··· Material for this task ···

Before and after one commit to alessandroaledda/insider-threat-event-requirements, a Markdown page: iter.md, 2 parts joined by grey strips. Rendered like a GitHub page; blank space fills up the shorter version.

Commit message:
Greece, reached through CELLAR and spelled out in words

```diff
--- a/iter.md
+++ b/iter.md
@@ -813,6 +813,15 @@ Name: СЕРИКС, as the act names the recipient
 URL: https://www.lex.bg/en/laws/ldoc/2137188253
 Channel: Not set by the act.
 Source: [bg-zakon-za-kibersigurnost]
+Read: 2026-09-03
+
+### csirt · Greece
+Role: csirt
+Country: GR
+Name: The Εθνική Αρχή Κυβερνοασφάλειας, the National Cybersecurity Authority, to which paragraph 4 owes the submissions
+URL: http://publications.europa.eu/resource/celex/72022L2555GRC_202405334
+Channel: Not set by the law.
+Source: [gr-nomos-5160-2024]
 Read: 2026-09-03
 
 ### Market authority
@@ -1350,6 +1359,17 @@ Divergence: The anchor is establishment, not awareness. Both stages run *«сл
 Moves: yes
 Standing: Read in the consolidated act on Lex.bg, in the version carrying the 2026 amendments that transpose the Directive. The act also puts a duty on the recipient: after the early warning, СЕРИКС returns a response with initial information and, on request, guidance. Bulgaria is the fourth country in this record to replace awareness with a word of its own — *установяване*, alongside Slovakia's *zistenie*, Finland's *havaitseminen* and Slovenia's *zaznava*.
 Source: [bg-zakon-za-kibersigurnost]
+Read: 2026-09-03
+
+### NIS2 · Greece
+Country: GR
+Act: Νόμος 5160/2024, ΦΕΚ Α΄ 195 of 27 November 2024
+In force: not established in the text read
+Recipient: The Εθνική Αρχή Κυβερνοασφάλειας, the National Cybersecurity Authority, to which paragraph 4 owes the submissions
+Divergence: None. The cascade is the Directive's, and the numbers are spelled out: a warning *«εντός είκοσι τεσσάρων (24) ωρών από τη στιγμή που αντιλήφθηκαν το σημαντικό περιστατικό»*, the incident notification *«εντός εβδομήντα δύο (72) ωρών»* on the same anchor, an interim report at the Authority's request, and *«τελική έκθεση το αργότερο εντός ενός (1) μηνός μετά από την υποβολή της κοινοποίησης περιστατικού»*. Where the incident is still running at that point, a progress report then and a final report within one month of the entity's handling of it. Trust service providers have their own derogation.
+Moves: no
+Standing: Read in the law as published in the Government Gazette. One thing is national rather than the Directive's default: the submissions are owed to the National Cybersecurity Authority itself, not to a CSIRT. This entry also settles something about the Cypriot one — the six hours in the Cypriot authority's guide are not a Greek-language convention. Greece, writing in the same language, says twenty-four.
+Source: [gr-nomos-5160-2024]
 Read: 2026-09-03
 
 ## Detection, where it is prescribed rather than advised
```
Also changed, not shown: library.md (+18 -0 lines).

···
··· Material for this task ···

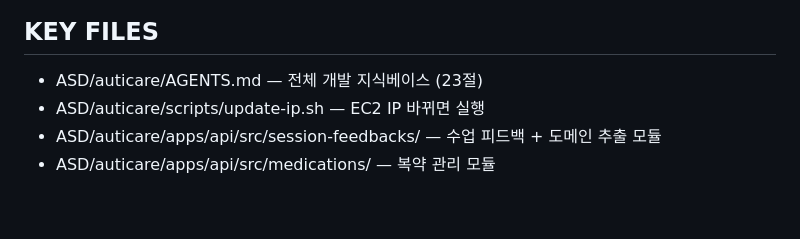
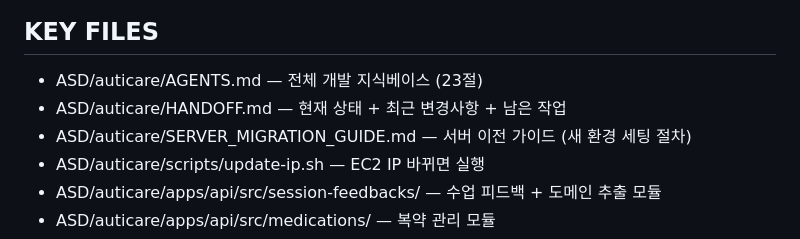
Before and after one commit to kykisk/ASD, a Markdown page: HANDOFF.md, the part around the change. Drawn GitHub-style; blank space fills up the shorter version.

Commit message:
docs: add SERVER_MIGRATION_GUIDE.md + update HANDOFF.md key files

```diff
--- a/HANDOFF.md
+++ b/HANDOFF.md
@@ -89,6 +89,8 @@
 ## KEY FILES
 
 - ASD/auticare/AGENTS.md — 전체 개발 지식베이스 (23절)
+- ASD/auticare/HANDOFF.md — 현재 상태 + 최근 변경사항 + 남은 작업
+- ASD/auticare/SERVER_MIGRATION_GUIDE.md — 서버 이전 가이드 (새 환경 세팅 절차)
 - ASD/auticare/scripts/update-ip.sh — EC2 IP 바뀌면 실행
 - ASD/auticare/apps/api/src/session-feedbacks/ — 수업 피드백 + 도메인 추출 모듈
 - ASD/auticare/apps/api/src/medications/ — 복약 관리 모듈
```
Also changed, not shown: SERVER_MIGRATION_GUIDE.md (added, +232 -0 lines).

···
··· Material for this task ···

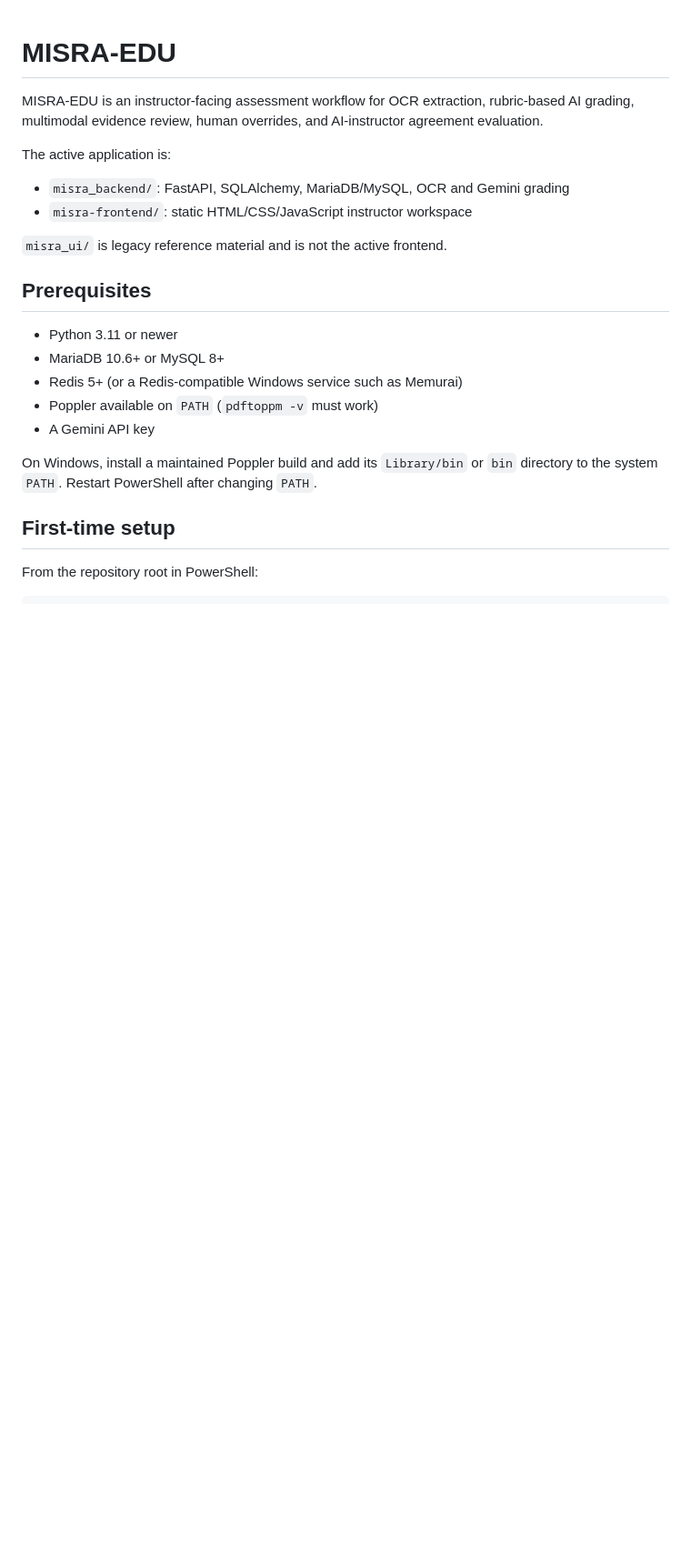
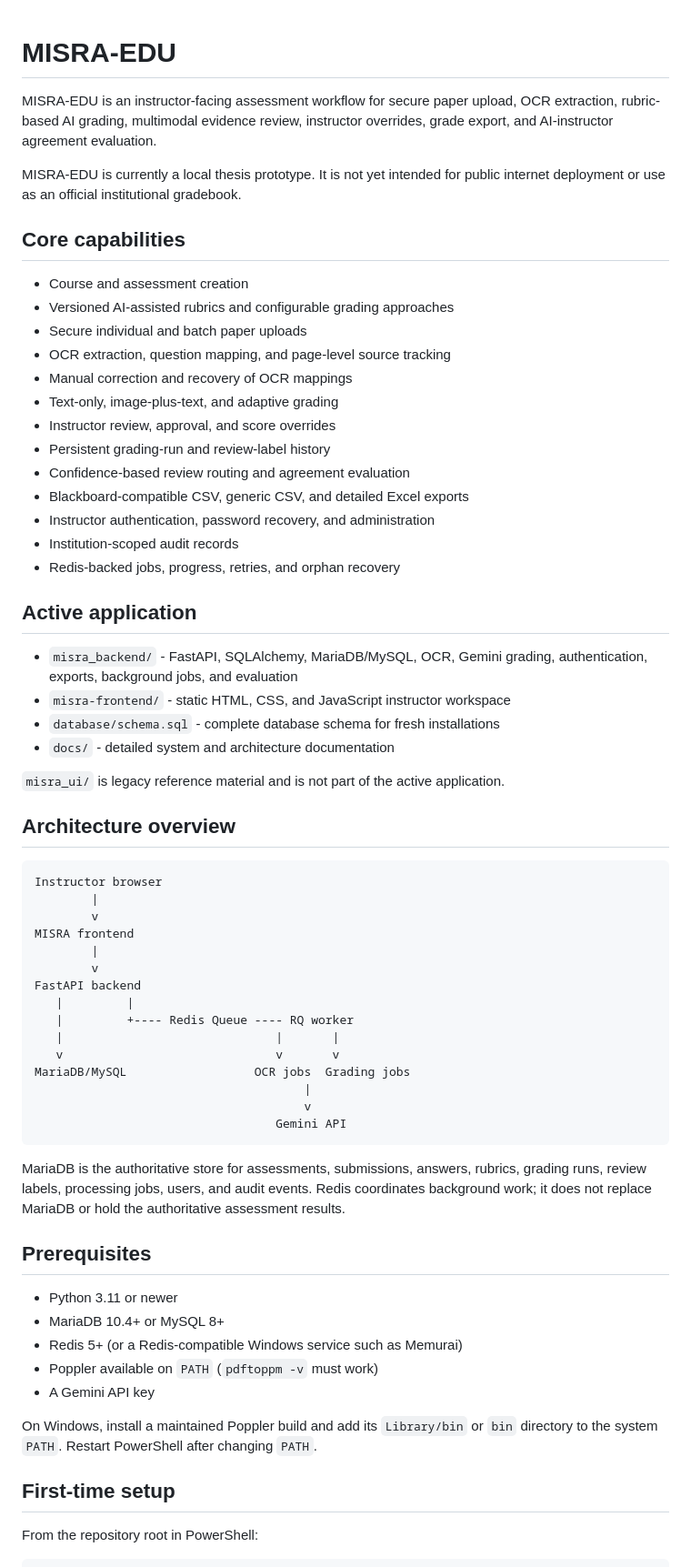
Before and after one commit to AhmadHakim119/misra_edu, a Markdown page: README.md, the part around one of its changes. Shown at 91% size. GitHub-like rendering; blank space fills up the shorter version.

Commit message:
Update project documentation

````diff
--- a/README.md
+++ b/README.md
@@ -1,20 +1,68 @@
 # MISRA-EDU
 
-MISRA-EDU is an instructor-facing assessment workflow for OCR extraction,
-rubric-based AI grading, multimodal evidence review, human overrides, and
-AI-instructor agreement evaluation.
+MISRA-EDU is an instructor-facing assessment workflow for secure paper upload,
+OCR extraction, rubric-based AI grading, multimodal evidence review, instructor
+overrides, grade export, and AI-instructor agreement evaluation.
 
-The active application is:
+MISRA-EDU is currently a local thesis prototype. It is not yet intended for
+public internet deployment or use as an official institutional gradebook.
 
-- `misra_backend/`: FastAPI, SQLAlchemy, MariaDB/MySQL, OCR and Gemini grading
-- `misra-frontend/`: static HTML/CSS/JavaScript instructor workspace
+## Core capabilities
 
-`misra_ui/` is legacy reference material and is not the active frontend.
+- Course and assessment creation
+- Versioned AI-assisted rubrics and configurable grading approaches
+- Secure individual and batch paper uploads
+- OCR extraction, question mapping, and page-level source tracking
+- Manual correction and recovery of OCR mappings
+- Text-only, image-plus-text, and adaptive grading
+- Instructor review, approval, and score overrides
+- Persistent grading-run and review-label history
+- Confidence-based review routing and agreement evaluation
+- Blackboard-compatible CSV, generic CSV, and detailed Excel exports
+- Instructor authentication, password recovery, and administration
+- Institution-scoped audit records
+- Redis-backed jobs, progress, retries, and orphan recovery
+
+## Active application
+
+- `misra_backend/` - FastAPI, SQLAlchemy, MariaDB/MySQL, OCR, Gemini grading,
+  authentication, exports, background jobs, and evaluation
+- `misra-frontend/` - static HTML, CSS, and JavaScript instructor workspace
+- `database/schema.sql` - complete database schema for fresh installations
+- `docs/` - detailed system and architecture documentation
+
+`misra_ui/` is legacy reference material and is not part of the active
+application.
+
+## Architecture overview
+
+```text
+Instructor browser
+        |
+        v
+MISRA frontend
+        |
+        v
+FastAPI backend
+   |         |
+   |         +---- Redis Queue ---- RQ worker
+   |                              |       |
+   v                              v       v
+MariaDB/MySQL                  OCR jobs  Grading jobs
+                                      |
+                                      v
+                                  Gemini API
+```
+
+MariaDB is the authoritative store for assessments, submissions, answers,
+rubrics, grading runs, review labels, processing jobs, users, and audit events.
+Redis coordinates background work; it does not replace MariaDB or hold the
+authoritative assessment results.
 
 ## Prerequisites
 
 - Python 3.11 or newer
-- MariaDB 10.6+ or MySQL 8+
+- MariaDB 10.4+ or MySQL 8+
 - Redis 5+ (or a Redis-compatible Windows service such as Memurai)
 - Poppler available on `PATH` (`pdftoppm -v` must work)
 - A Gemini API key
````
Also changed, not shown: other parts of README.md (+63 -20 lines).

···

*What this task involves*.
Your task is to copy each line of the material that contains the word "iter".

*Output*.
Before and after one commit to alessandroaledda/insider-threat-event-requirements, a Markdown page: iter.md, 2 parts joined by grey strips. Rendered like a GitHub page; blank space fills up the shorter version.
--- a/iter.md
+++ b/iter.md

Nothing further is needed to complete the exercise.